DATASET ENTRIES:
┄┄┄┄┄┄┄┄┄┄

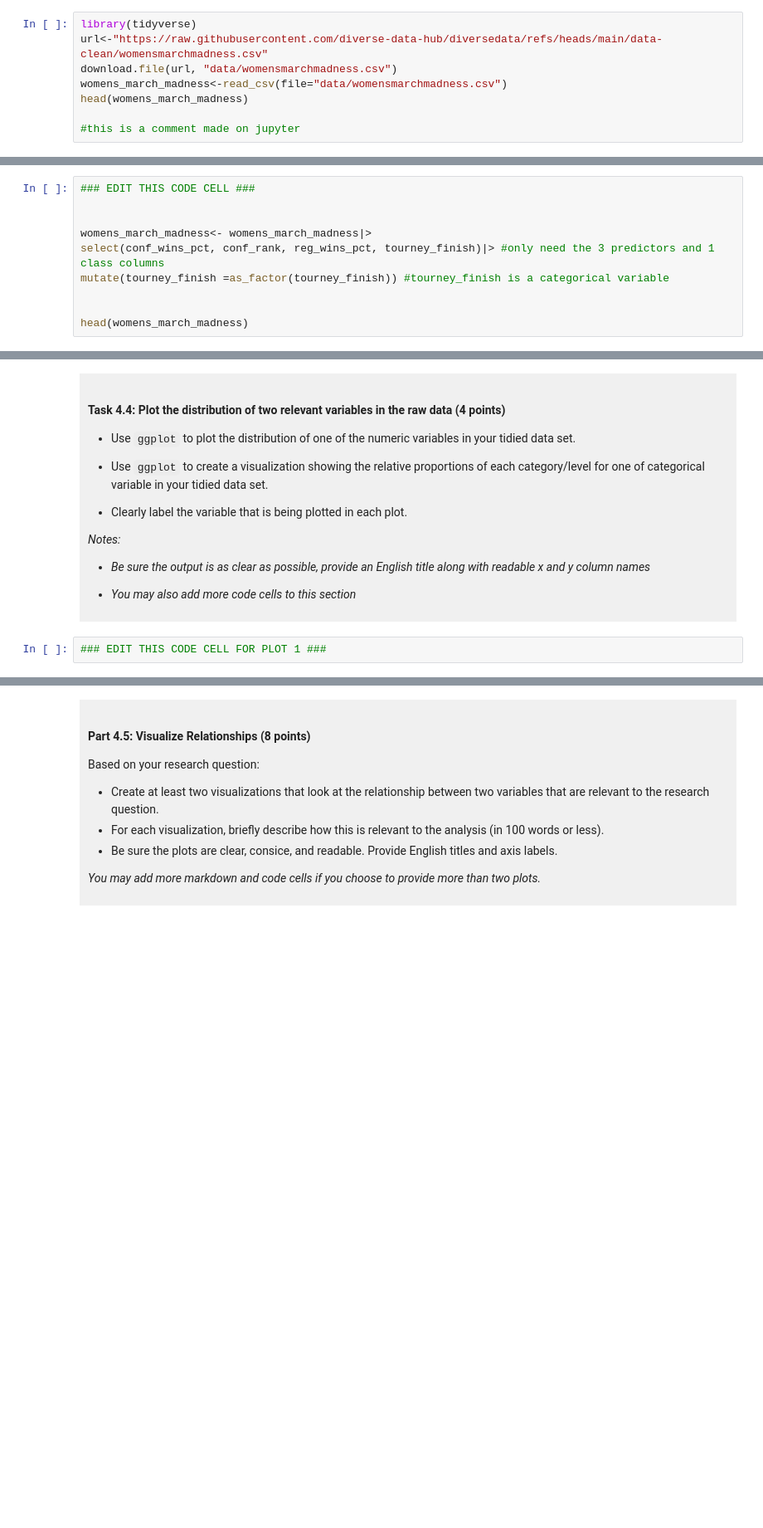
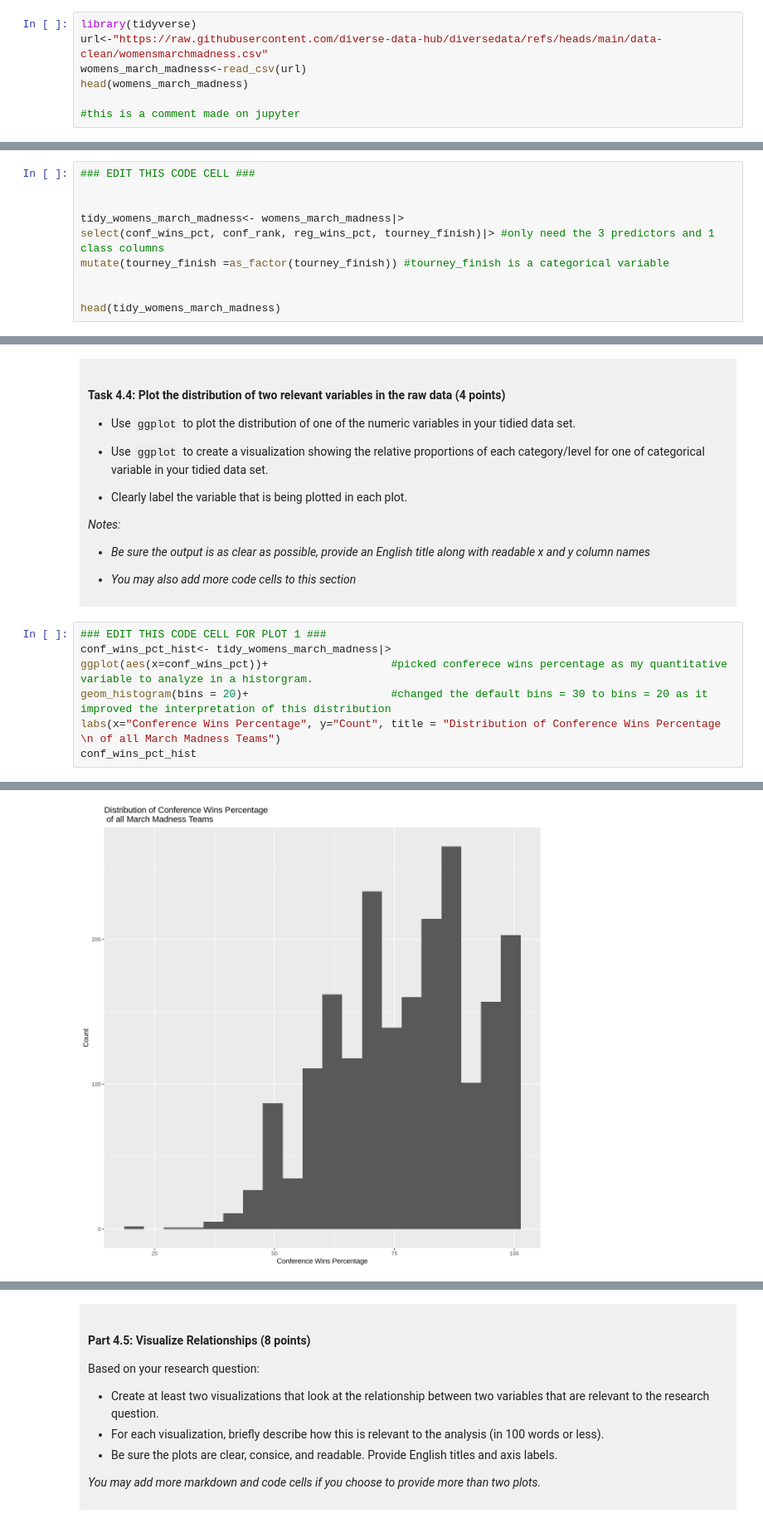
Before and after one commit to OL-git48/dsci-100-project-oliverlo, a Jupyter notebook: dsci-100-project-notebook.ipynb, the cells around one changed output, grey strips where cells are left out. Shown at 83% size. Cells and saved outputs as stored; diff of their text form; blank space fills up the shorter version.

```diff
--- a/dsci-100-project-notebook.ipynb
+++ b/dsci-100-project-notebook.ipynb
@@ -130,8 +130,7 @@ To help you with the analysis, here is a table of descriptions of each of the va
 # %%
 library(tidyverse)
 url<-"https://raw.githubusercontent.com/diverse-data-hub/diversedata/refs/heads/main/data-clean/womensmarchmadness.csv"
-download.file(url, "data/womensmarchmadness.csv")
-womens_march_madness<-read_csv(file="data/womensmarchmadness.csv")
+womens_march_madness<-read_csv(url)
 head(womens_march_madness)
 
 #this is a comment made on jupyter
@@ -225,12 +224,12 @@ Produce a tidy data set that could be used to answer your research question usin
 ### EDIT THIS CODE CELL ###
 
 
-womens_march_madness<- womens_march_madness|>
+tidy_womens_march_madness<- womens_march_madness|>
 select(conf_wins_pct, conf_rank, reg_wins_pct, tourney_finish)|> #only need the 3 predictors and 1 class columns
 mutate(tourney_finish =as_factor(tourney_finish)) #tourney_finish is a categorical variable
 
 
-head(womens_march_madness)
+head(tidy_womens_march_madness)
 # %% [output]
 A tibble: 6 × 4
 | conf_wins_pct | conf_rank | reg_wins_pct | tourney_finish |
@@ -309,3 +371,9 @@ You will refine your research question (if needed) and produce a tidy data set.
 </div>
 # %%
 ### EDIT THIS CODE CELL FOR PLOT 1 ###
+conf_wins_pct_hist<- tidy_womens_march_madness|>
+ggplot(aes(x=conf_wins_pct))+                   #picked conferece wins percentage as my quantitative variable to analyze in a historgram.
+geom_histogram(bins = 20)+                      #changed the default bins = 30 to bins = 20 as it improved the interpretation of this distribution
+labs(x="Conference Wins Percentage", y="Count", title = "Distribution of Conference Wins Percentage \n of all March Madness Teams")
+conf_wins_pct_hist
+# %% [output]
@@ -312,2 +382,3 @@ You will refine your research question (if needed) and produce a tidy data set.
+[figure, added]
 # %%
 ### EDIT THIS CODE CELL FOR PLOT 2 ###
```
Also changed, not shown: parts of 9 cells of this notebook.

┄┄┄┄┄┄┄┄┄┄

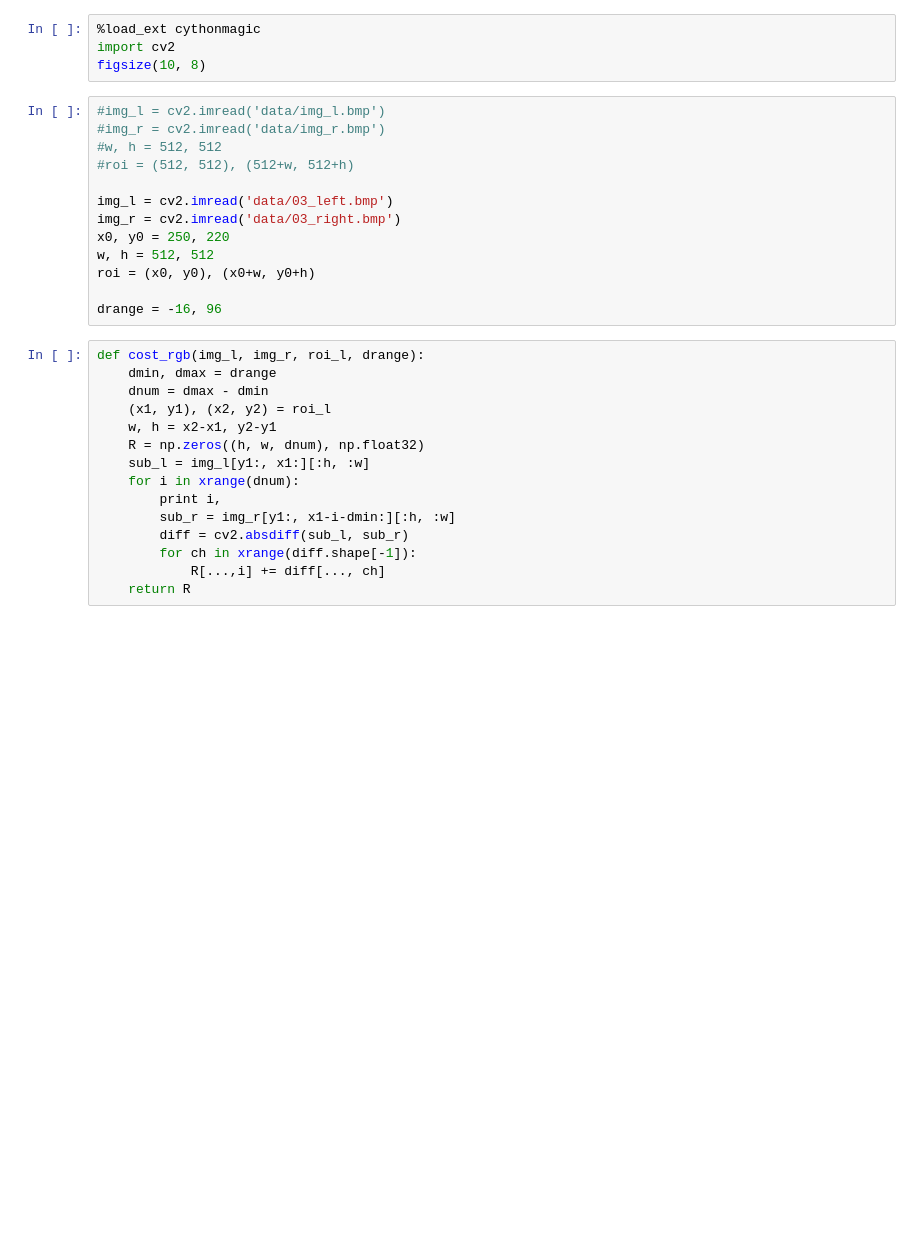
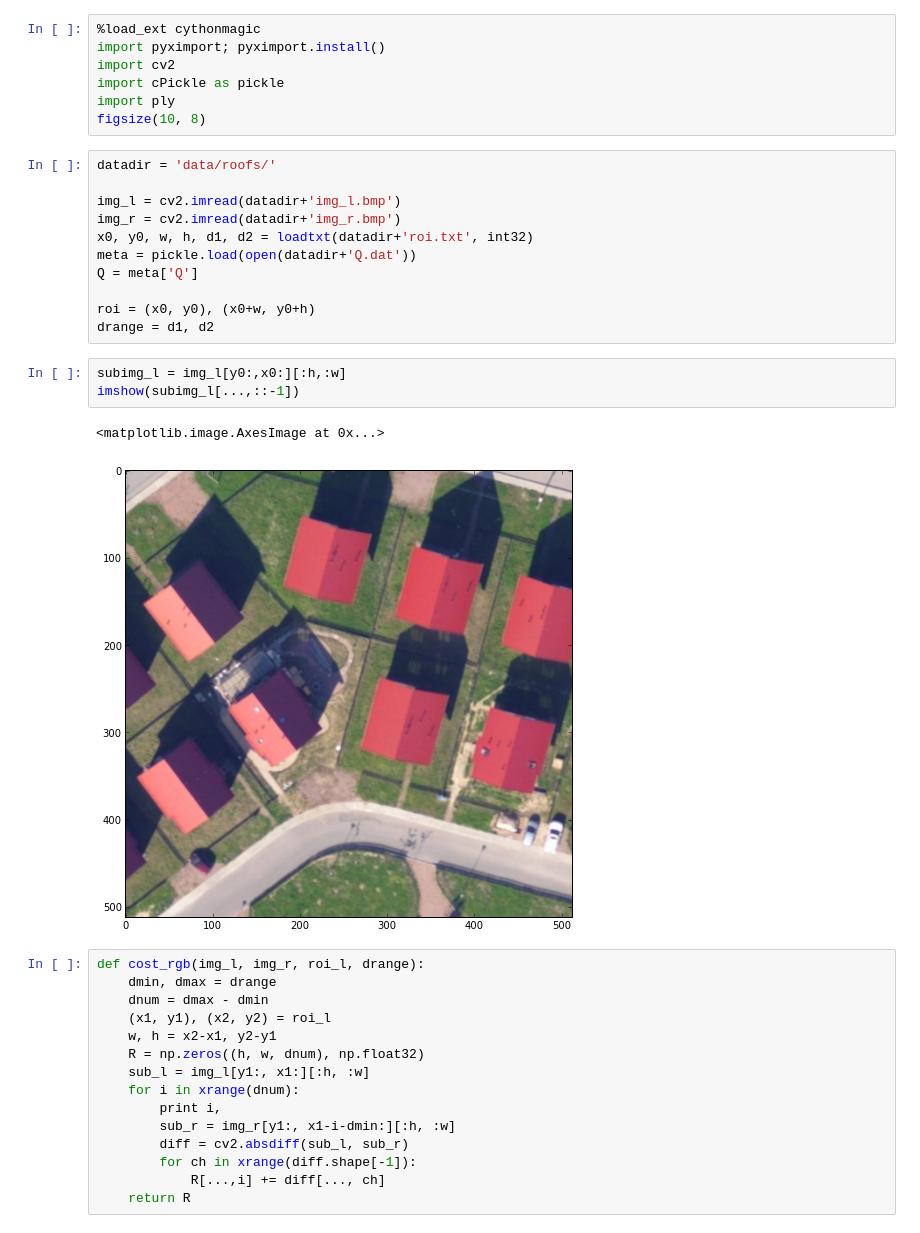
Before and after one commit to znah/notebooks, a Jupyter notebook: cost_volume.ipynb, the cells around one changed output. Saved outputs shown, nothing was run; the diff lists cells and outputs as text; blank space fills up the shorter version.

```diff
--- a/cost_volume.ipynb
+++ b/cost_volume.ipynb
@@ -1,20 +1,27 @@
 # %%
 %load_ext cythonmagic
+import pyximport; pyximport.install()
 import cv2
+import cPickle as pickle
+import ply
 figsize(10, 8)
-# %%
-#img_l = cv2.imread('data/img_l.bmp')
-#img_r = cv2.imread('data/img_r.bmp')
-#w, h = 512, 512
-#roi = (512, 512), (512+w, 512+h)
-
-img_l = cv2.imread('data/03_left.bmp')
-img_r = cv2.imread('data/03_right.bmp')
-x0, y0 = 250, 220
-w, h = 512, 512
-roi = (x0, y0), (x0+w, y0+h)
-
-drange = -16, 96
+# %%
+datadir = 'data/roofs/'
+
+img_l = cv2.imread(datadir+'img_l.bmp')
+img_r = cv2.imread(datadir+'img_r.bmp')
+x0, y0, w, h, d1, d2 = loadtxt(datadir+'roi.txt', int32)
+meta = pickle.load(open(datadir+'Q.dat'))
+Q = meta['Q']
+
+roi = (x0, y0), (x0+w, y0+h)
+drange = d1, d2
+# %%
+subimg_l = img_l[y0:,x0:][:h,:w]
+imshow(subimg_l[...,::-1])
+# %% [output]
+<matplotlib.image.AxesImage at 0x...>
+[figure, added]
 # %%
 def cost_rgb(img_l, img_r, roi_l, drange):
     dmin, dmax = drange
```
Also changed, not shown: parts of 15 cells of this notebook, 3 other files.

┄┄┄┄┄┄┄┄┄┄

DIRECTIONS: Across the entries above, find each line with the word "notebook" and please copy it out.

RESPONSE:
Before and after one commit to OL-git48/dsci-100-project-oliverlo, a Jupyter notebook: dsci-100-project-notebook.ipynb, the cells around one changed output, grey strips where cells are left out. Shown at 83% size. Cells and saved outputs as stored; diff of their text form; blank space fills up the shorter version.
--- a/dsci-100-project-notebook.ipynb
+++ b/dsci-100-project-notebook.ipynb
Also changed, not shown: parts of 9 cells of this notebook.
Before and after one commit to znah/notebooks, a Jupyter notebook: cost_volume.ipynb, the cells around one changed output. Saved outputs shown, nothing was run; the diff lists cells and outputs as text; blank space fills up the shorter version.
Also changed, not shown: parts of 15 cells of this notebook, 3 other files.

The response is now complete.